In May 2011, the United States and Mexico signed a mutual recognition agreement for conformity assessment of telecommunications equipment. The agreement provides for recognized U.S. testing laboratories to test equipment for compliance with Mexican technical requirements, and vice-versa.

And most recently, in October 2012, Mexico and Canada joined the negotiations for the Trans-Pacific Partnership (TPP). The TPP is an opportunity to bring two of our largest trading partners into a new, high-standard agreement for the 21st century, and it represents the next step in the evolution of our trading relationship with our North American partners.

Despite these positive achievements, there are some areas in which we would encourage the Government of Mexico to make further improvements. We hope this Trade Policy Review will help draw Mexico’s attention to those areas where we believe additional reforms would enhance its competitiveness.

First, we commend Mexico for its policy of unilateral liberalization efforts, which sets a helpful example within the Latin American region, particularly given the state of the global economy. We would also note that Mexico is currently ranked among the top 10 traders of ITA goods. In light of this, we would urge Mexico to take the steps necessary to join the WTO Information Technology Agreement. Given Mexico’s extensive participation in FTAs and generally open trade regime, joining the ITA would be a natural step and would further demonstrate Mexico’s commitment to strengthening the WTO multilateral trading system.
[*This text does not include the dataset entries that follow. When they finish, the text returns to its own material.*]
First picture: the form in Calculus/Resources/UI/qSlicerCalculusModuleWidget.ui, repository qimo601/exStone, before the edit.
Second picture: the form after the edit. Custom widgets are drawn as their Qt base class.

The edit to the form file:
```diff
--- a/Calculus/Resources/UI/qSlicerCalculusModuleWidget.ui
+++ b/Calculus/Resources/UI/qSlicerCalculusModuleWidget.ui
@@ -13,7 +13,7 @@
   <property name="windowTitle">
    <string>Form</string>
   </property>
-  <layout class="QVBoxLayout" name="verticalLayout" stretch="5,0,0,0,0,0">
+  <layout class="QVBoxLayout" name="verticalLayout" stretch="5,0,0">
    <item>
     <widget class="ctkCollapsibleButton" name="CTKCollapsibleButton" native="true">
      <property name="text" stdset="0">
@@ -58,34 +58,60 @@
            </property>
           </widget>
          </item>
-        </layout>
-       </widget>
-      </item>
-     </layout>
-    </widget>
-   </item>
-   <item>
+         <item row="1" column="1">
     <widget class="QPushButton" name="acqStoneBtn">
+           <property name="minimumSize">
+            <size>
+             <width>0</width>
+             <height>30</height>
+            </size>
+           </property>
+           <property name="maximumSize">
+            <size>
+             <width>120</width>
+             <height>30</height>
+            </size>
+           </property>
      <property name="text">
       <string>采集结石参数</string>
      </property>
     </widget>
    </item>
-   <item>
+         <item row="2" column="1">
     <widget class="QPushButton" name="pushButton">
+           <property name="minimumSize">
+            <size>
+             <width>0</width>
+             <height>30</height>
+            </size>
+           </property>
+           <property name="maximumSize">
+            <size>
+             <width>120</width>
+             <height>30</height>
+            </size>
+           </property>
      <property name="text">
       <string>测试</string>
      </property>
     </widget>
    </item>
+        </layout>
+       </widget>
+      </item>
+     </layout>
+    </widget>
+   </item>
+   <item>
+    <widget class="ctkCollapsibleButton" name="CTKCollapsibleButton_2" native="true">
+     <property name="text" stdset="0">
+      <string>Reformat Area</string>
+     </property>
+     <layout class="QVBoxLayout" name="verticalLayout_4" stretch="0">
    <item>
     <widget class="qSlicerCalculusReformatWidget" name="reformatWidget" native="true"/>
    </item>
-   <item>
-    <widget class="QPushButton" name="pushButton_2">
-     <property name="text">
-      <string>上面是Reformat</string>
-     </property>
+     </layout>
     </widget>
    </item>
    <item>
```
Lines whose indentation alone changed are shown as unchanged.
The Secretariat’s report notes the highly concentrated nature of certain telecommunications subsectors. The dominant carrier holds 72 percent of the fixed line telephony market, and one company controls 68 percent of the free-to-air television market. In light of our concerns on this issue, we would be interested in an update from Mexico on its recent efforts to liberalize the telecommunications sector. We take note of Mexico’s comments on this issue this morning, and we look forward to learning more about potential reforms in this area.

Also of concern is our view that, given the shared border between the U.S. and Mexico, it remains important that Mexican customs officials have the authority to seize counterfeit trademark and pirated copyright goods, on their own authority, without the need for a right holder complaint. We urge Mexico to amend its customs law to enable Mexican Customs to seize shipments where they have reason to believe or suspect that a good is counterfeit or pirated.

While Mexico has already undertaken efforts to simplify customs procedures and reduce import costs, we take note of the Secretariat’s statement that that there is scope to reduce the incidence of non-tariff border measures. In our view, one such area is Mexico’s continued use of reference prices for used cars. We also have concerns about the use of such prices on certain types of yarn and apparel products. As it is unclear how such prices are determined and applied, we would appreciate clarification from Mexico.

Finally, as the Secretariat highlighted, Mexico has already included chapters on government procurement in ten of its free trade agreements. Given that Mexico has already opened its procurement market to a large number of GPA Parties, we encourage Mexico to become an observer to the WTO Committee on Government Procurement.

Mr. Chairman, in conclusion, I would like to praise Mexico’s strong leadership role in many regional and multilateral fora, including in the WTO. We commend Mexico for its commitment to open markets and to a trade policy that focuses on creating a favorable investment climate and trading regime. We look forward to continued work with Mexico, and other WTO Members, to support and strengthen the multilateral trading system.